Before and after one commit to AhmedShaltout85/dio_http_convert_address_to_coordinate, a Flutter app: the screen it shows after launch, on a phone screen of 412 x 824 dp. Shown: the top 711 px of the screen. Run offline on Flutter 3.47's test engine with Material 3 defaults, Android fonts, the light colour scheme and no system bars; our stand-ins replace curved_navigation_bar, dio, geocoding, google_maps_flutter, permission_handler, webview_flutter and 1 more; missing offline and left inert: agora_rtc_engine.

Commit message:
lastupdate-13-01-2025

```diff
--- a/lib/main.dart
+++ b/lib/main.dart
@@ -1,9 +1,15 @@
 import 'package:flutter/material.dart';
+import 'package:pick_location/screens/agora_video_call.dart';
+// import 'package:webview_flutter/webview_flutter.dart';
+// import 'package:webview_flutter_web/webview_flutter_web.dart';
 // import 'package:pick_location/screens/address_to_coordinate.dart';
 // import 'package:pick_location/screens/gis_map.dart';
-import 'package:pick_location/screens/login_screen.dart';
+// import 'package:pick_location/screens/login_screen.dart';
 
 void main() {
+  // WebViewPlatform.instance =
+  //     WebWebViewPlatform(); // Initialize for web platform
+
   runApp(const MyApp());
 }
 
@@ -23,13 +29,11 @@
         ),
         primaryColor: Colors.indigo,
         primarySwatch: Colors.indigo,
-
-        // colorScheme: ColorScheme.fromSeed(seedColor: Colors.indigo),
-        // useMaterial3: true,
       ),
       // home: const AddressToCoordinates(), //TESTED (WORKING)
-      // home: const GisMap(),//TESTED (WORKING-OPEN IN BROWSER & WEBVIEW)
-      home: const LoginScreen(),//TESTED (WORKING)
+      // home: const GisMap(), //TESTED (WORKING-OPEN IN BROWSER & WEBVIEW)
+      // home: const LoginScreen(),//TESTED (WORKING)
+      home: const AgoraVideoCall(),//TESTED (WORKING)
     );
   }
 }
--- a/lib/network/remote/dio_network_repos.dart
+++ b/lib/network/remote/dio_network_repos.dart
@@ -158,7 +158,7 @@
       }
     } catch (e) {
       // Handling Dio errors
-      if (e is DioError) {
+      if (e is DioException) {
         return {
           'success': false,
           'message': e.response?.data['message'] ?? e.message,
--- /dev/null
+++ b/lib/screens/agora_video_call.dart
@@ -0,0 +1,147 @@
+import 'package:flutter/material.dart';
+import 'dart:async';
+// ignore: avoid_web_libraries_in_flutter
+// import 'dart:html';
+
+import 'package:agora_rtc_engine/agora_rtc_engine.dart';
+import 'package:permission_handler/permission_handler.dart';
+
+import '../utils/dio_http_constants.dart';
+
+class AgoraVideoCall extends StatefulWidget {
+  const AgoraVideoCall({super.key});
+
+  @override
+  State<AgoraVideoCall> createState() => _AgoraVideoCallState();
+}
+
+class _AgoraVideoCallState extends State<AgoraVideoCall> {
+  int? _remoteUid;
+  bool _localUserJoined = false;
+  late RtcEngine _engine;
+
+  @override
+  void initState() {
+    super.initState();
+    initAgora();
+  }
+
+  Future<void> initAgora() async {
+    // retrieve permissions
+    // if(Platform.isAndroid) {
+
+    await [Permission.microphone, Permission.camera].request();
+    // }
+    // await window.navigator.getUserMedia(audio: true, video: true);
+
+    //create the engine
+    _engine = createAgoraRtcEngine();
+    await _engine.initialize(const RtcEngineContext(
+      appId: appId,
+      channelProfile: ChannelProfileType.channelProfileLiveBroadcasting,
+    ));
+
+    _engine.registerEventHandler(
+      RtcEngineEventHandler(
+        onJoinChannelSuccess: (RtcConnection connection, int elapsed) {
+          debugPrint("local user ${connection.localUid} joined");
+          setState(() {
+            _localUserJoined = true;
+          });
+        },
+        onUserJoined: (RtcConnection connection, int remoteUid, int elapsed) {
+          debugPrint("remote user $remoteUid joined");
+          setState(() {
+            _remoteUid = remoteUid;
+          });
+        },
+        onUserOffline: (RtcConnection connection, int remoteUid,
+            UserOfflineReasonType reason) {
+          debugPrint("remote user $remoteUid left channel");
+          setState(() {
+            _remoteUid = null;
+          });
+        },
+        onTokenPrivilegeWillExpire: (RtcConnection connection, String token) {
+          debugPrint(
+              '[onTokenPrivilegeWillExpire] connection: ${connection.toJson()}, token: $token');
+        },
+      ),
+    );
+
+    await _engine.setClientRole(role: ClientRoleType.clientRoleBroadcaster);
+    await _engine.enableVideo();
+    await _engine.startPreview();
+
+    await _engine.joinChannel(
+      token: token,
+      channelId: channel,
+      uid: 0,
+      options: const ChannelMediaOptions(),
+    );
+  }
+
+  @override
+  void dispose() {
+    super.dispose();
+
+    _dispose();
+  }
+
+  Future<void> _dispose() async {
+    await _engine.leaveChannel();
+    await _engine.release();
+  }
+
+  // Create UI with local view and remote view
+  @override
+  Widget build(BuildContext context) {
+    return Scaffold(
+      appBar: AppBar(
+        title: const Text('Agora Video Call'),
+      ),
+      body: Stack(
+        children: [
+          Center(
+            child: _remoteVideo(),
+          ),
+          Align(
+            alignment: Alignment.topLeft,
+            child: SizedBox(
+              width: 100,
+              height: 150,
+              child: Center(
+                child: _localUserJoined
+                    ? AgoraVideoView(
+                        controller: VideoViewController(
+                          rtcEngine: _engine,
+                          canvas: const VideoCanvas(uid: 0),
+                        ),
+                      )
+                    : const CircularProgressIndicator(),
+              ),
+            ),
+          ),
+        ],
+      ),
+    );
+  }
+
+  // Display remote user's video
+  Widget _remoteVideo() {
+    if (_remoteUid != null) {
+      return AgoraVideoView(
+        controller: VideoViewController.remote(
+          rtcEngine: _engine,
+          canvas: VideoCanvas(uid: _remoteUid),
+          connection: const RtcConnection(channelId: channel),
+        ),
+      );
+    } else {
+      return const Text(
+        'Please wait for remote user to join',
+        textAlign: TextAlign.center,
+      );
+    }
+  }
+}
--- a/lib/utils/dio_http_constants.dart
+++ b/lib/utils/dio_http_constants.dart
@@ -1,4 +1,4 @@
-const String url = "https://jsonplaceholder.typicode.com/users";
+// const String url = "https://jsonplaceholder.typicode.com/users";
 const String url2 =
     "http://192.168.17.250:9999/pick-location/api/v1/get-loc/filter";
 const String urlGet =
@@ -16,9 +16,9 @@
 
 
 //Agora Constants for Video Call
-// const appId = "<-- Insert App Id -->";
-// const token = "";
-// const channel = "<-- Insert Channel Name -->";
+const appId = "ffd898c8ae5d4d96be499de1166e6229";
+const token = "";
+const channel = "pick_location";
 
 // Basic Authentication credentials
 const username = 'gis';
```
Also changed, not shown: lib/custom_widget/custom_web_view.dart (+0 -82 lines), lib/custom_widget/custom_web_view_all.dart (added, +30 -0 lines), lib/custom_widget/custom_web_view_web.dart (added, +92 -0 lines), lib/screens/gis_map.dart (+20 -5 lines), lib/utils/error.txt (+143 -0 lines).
__________________________________________________
### Work to be completed
Report each line in the data above that holds the word "network" by copying it.

### Exercise answer
--- a/lib/network/remote/dio_network_repos.dart
+++ b/lib/network/remote/dio_network_repos.dart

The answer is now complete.